None of these announcements are as daring as that to toll the DVP and Gardiner, but considering the province has refused to allow Toronto to toll its own roadways, they are necessary steps towards trying to relieve congestion. Changing urban or street design to try and increase the flow of traffic will make Toronto a smart-city, but only if the rest of city council approves these innovative projects and studies.

 

What do you think of the Smart Streets Plan and the King St. Pilot Study?

Why not use tolls and fees to fund green projects?

Over the last few months, the City of Toronto and the Ontario government have made some amazing announcement focused on green energy, infrastructure, and public transportation. The most recent announcement was made Tuesday: the Ontario government released $750 million in funding (in the form of a green bond) for environmentally friendly, low-carbon infrastructure projects, the majority of which would be dedicated to transit in the GTHA.

These investments are a good thing. A great thing, even. This city and this province must invest in infrastructure and transit. But, where is this money coming from?

A green bond is a great tool to raise capital for projects with environmental benefits, but eventually the bond holders need to be paid back. Investors provide funds for these projects and the government guarantees a return for each investor.

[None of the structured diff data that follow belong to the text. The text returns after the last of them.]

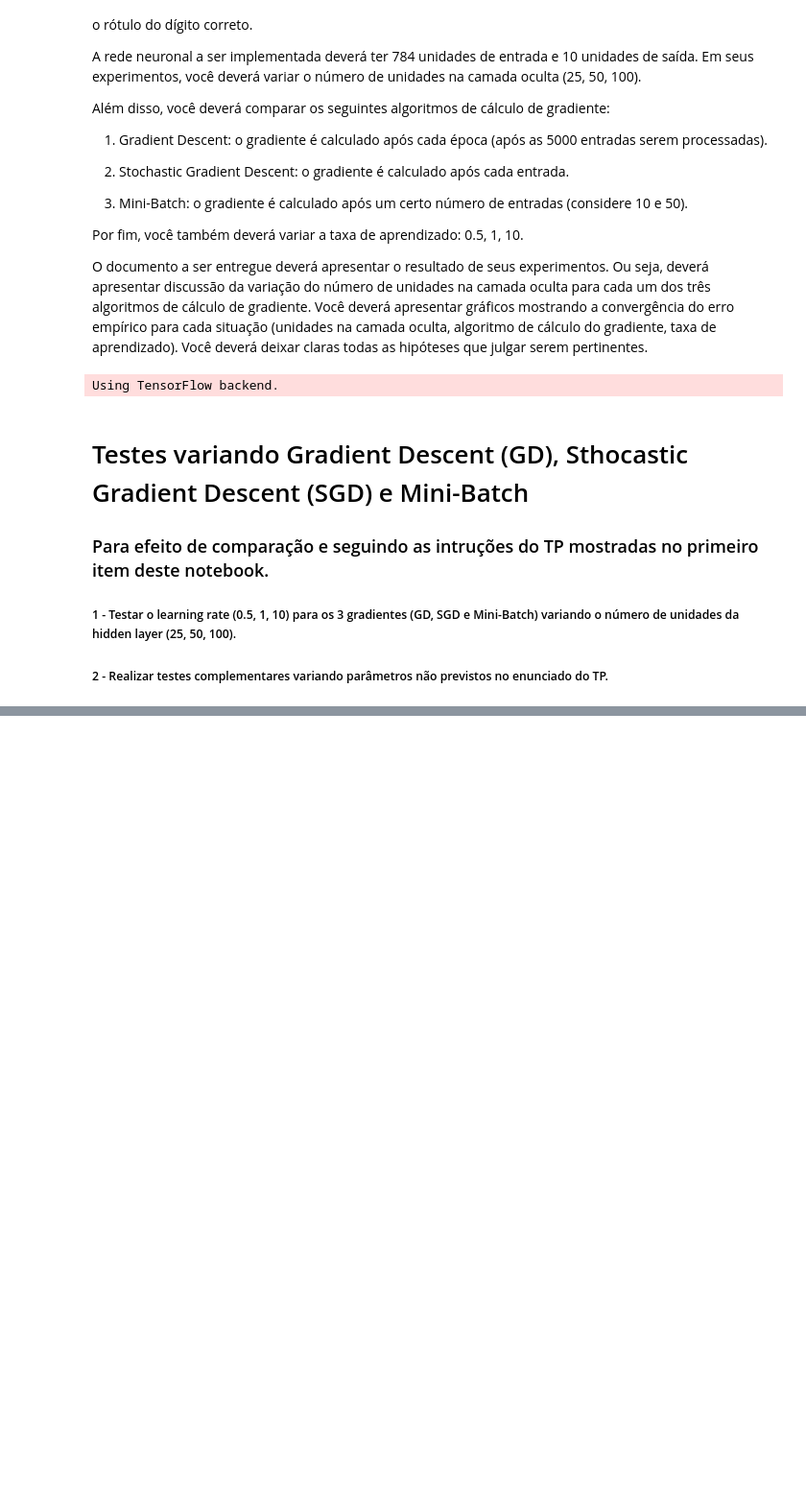
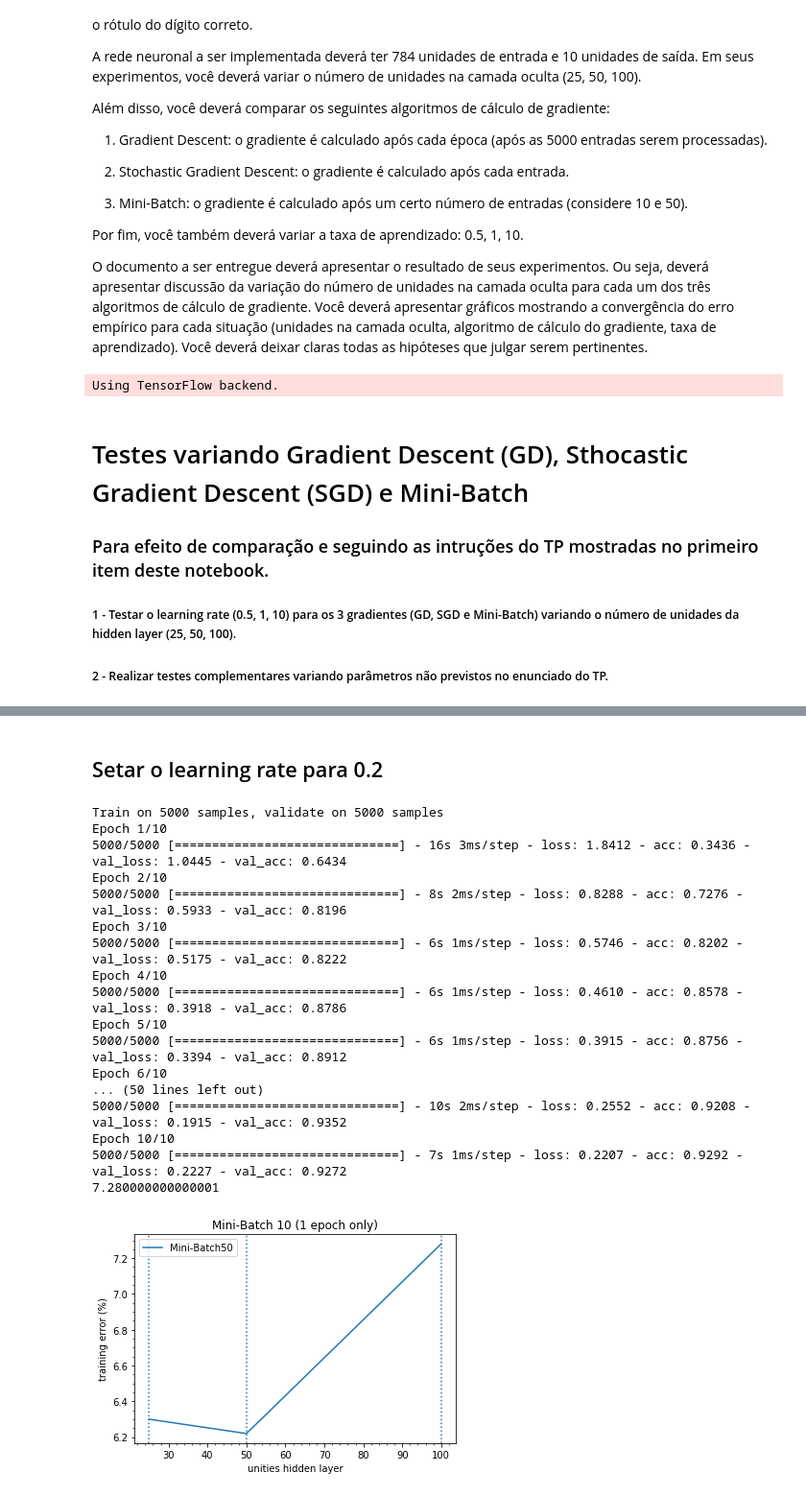
Before and after one commit to gesteves91/tp-ml, a Jupyter notebook: Neural-Network.ipynb, the cells around one changed output, grey strips where cells are left out. Shown at 96% size. Saved outputs shown, nothing was run; the diff lists cells and outputs as text; code cells hidden in the pictures; blank space fills up the shorter version.

```diff
--- a/Neural-Network.ipynb
+++ b/Neural-Network.ipynb
@@ -724,0 +670,43 @@ Epoch 1/1
+# %% [markdown]
+## Setar o learning rate para 0.2
+# %%
+lr = [0.2, 0.2, 0.2]
+un = [25, 50, 100]
+outputs = []
+
+for i, u in zip(lr, un):
+    model = baseline_model(u, i)
+    model.fit(X_train, y_train, validation_data=(X_test, y_test), epochs=10, batch_size=10, verbose=1)
+    scores = model.evaluate(X_test, y_test, verbose=0)
+    print(100-scores[1]*100)
+    outputs.append(100-scores[1]*100)
+
+plt.plot(un, outputs, label='Mini-Batch50')
+plt.xlabel('unities hidden layer')
+plt.axvline(x=25, ls='dotted')
+plt.axvline(x=50, ls='dotted')
+plt.axvline(x=100, ls='dotted')
+plt.minorticks_on()
+plt.ylabel('training error (%)')
+plt.title("Mini-Batch 10 (1 epoch only)")
+plt.legend()
+plt.show()
+# %% [output]
+Train on 5000 samples, validate on 5000 samples
+Epoch 1/10
+5000/5000 [==============================] - 16s 3ms/step - loss: 1.8412 - acc: 0.3436 - val_loss: 1.0445 - val_acc: 0.6434
+Epoch 2/10
+5000/5000 [==============================] - 8s 2ms/step - loss: 0.8288 - acc: 0.7276 - val_loss: 0.5933 - val_acc: 0.8196
+Epoch 3/10
+5000/5000 [==============================] - 6s 1ms/step - loss: 0.5746 - acc: 0.8202 - val_loss: 0.5175 - val_acc: 0.8222
+Epoch 4/10
+5000/5000 [==============================] - 6s 1ms/step - loss: 0.4610 - acc: 0.8578 - val_loss: 0.3918 - val_acc: 0.8786
+Epoch 5/10
+5000/5000 [==============================] - 6s 1ms/step - loss: 0.3915 - acc: 0.8756 - val_loss: 0.3394 - val_acc: 0.8912
+Epoch 6/10
+... (50 lines left out)
+5000/5000 [==============================] - 10s 2ms/step - loss: 0.2552 - acc: 0.9208 - val_loss: 0.1915 - val_acc: 0.9352
+Epoch 10/10
+5000/5000 [==============================] - 7s 1ms/step - loss: 0.2207 - acc: 0.9292 - val_loss: 0.2227 - val_acc: 0.9272
+7.280000000000001
+[figure, added]
```
Also changed, not shown: parts of 39 cells of this notebook.
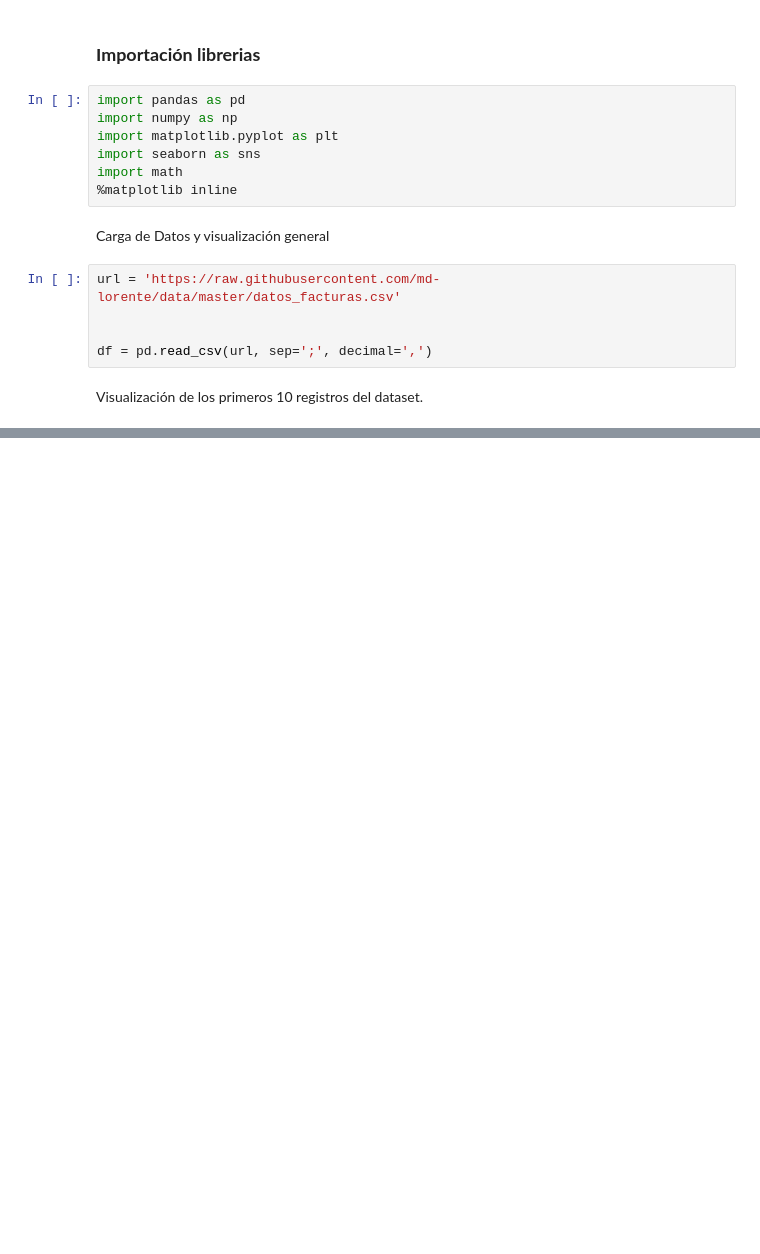
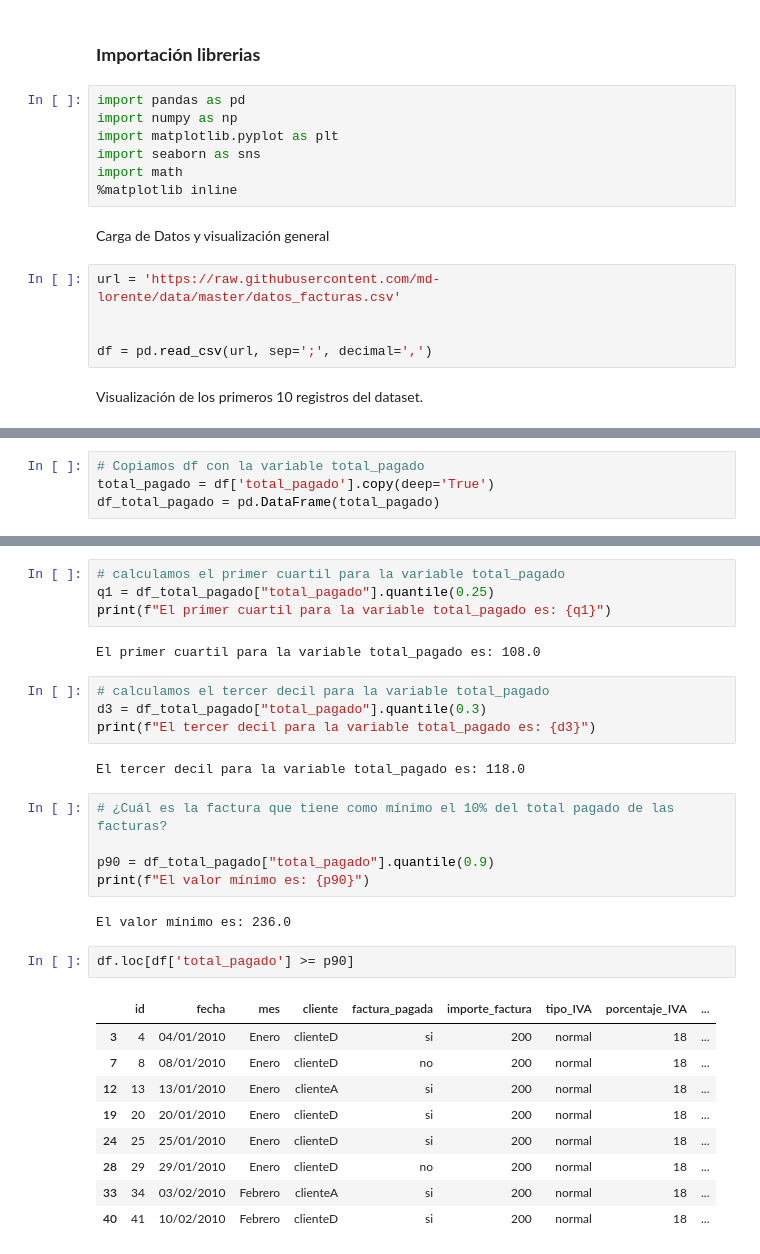
Before and after one commit to JALVARADORUIZ/Magister_BigData_UB, a Jupyter notebook: M2_AI2_AlvaradoRuizJoseArmando.ipynb, the cells around one changed output, grey strips where cells are left out. Cells and saved outputs as stored; diff of their text form; blank space fills up the shorter version.

```diff
--- a/M2_AI2_AlvaradoRuizJoseArmando.ipynb
+++ b/M2_AI2_AlvaradoRuizJoseArmando.ipynb
@@ -531,0 +133,4 @@ La variable como tal, es una variable recogida o expresada de forma numerica cuy
+# %%
+# Copiamos df con la variable total_pagado
+total_pagado = df['total_pagado'].copy(deep='True')
+df_total_pagado = pd.DataFrame(total_pagado)
@@ -531,0 +210,31 @@ La variable como tal, es una variable recogida o expresada de forma numerica cuy
+# %%
+# calculamos el primer cuartil para la variable total_pagado
+q1 = df_total_pagado["total_pagado"].quantile(0.25)
+print(f"El primer cuartil para la variable total_pagado es: {q1}")
+# %% [output]
+El primer cuartil para la variable total_pagado es: 108.0
+# %%
+# calculamos el tercer decil para la variable total_pagado
+d3 = df_total_pagado["total_pagado"].quantile(0.3)
+print(f"El tercer decil para la variable total_pagado es: {d3}")
+# %% [output]
+El tercer decil para la variable total_pagado es: 118.0
+# %%
+# ¿Cuál es la factura que tiene como mínimo el 10% del total pagado de las facturas?
+
+p90 = df_total_pagado["total_pagado"].quantile(0.9)
+print(f"El valor mínimo es: {p90}")
+# %% [output]
+El valor mínimo es: 236.0
+# %%
+df.loc[df['total_pagado'] >= p90]
+# %% [output]
+|  | id | fecha | mes | cliente | factura_pagada | importe_factura | tipo_IVA | porcentaje_IVA | ... |
+| 3 | 4 | 04/01/2010 | Enero | clienteD | si | 200 | normal | 18 | ... |
+| 7 | 8 | 08/01/2010 | Enero | clienteD | no | 200 | normal | 18 | ... |
+| 12 | 13 | 13/01/2010 | Enero | clienteA | si | 200 | normal | 18 | ... |
+| 19 | 20 | 20/01/2010 | Enero | clienteD | si | 200 | normal | 18 | ... |
+| 24 | 25 | 25/01/2010 | Enero | clienteD | si | 200 | normal | 18 | ... |
+| 28 | 29 | 29/01/2010 | Enero | clienteD | no | 200 | normal | 18 | ... |
+| 33 | 34 | 03/02/2010 | Febrero | clienteA | si | 200 | normal | 18 | ... |
+| 40 | 41 | 10/02/2010 | Febrero | clienteD | si | 200 | normal | 18 | ... |
```
Also changed, not shown: parts of 90 cells of this notebook.
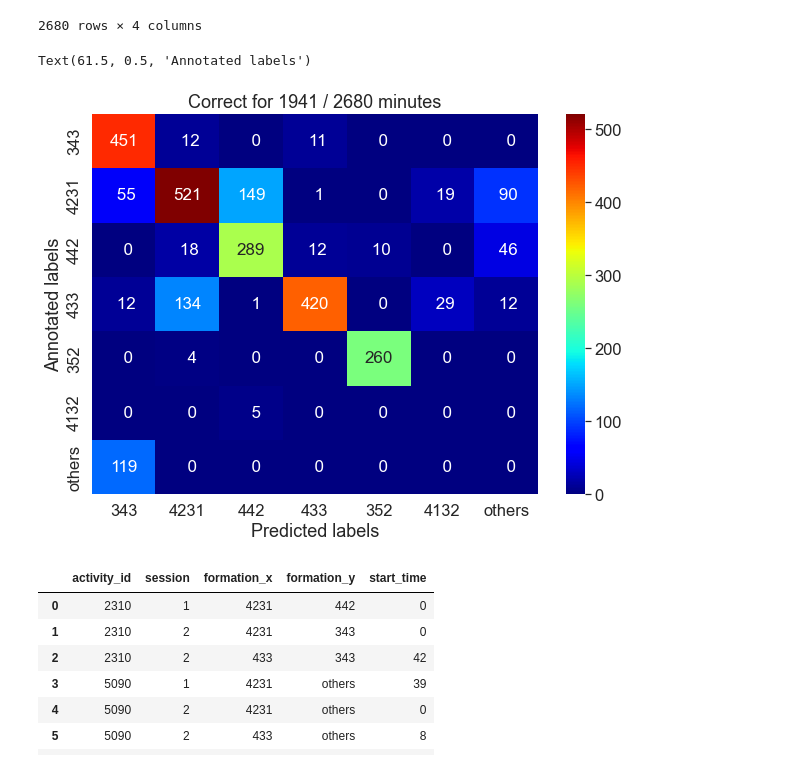
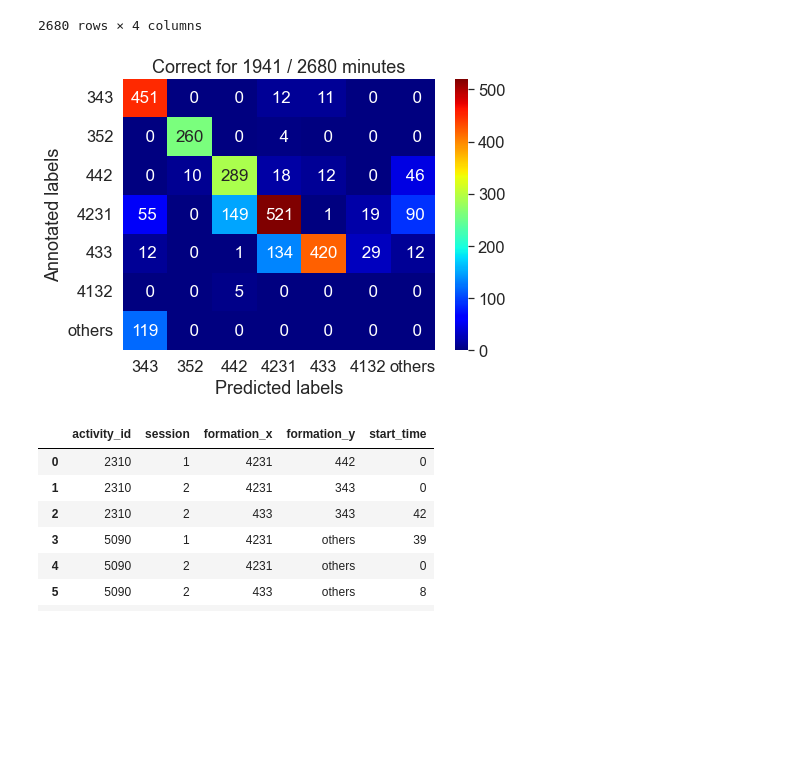
Before and after one commit to pientist/soccercpd, a Jupyter notebook: notebooks/3_model_evaluation.ipynb, the cells around one changed output. Cells and saved outputs as stored; diff of their text form; code cells hidden in the pictures; blank space fills up the shorter version.

```diff
--- a/notebooks/3_model_evaluation.ipynb
+++ b/notebooks/3_model_evaluation.ipynb
@@ -70,10 +67,14 @@ Format the formation and role labels predicted by SoccerCPD
 # %%
 role_periods = pd.read_csv('data/role_periods.csv', header=0)
 form_periods = pd.read_pickle('data/form_periods.pkl')
-form_tags_pred = pd.merge(role_periods, form_periods[['activity_id', 'form_period', 'formation']])
 
-activity_ids = form_tags_true['activity_id'].unique()
-form_tags_pred = form_tags_pred[form_tags_pred['activity_id'].isin(activity_ids)].reset_index(drop=True)
+cols = [LABEL_ACTIVITY_ID, LABEL_FORM_PERIOD, LABEL_FORMATION]
+form_tags_pred = pd.merge(role_periods, form_periods[cols])
+
+activity_ids = form_tags_true[LABEL_ACTIVITY_ID].unique()
+form_tags_pred = form_tags_pred[
+    form_tags_pred[LABEL_ACTIVITY_ID].isin(activity_ids)
+].reset_index(drop=True)
 form_tags_pred
 # %% [output]
 |  | activity_id | player_period | form_period | role_period | session | start_time | end_time | formation |
@@ -150,29 +151,28 @@ minute_df_pred
 | 38 | 21704 | 2 | 49 | 442 |
 2680 rows × 4 columns
 # %%
-formations = ['343', '4231', '442', '433', '352', '4132', 'others']
+formations = ['343', '352', '442', '4231', '433', '4132', 'others']
 minute_df_true[LABEL_FORMATION] = minute_df_true[LABEL_FORMATION].astype(str).apply(
     lambda x: x if x in formations[:-1] else 'others'
 )
 
 conf_mat = confusion_matrix(
     minute_df_true[LABEL_FORMATION].values,
     minute_df_pred[LABEL_FORMATION].values,
     labels=formations
 )
 conf_mat = pd.DataFrame(conf_mat, index=formations, columns=formations)
 minute_df_common = pd.merge(minute_df_true, minute_df_pred)
 
-plt.figure(figsize=(10, 7))
+plt.figure(figsize=(7, 5))
 sns.set(font_scale=1.5)
 sns.heatmap(conf_mat, cmap='jet', annot=True, fmt='3d', annot_kws={"size": 17,})
 plt.title(f"Correct for {len(minute_df_common)} / {len(minute_df_true)} minutes")
 plt.xlabel("Predicted labels")
 plt.ylabel("Annotated labels")
-# plt.savefig('form_conf.pdf', bbox_inches='tight')
+plt.savefig('img/form_conf.pdf', bbox_inches='tight')
 # %% [output]
-Text(61.5, 0.5, 'Annotated labels')
-[figure, old version]
+[figure, new version]
 # %%
 minute_df = pd.merge(minute_df_true, minute_df_pred, on=form_header[:3])
 discords = minute_df[minute_df['formation_x'] != minute_df['formation_y']]
```
Also changed, not shown: parts of 3 cells of this notebook, 11 other files.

When asked by Women’s Post if there was a plan to pay back these investors, this was the response given:

“Ontario’s Green Bonds rank equally with Ontario’s other bonds,” a spokesperson for the Ontario Minister of Finance said in a written statement. “Payments of principal and interest will be a charge on and payable out of the Consolidated Revenue Fund of Ontario and not tied to the revenues of any particular projects.”

Luckily, the maturity date for the green bond is in 2023, which means that the government has time to educate the public on the need to come up with the revenue for these investments. And it will be interesting to see what forms of repayment they create.

Tolling — while under both the provincial and municipal responsibility depending on the road — would be an ideal form of revenue. Ontario is starting a pilot project in the summer that will allow single-occupancy vehicles to use the High-Occupancy Vehicle lane meant for carpooling. Vehicle owners will be able to purchase a permit and pay a toll for its usage. This is the first time a responsible government has risked their positions to do the right thing.  Toronto is a long way off, with only a handful of councillors willing to stand up for the revenue tools Toronto needs to pay for the capital projects the city has committed to.

The money collected from these tolls can be used to fund the  the relief subway line which will provide an alternate east-west route to the Gardiner. Council has to make the bold move to call for other user fees – tolls, carbon tax, parking increase – so that property owners won’t carry the full burden of our capital deficit.

Both the city and the province are trying to find money in the budget — which amounts to shuffling through the same insufficient funds that caused our infrastructure deficit.   Toronto councillors will need to show the bravery their province counterparts have demonstrated in committing to high occupancy toll lanes.  The obvious solution is to use existing green projects such as tolling, congestion fees, or even a carbon-tax , to fund infrastructure investments.

The biggest problem facing all levels of government is that most Canadians want the infrastructure but they don’t want to pay for it.   The province is doing an amazing job ensuring that transit and green infrastructure is built, but Canadians have to start doing our part.

Let’s support the use of tolls, congestion fees, carbon taxes – whatever our council might bravely suggest — and start investing in Toronto’s long-term future.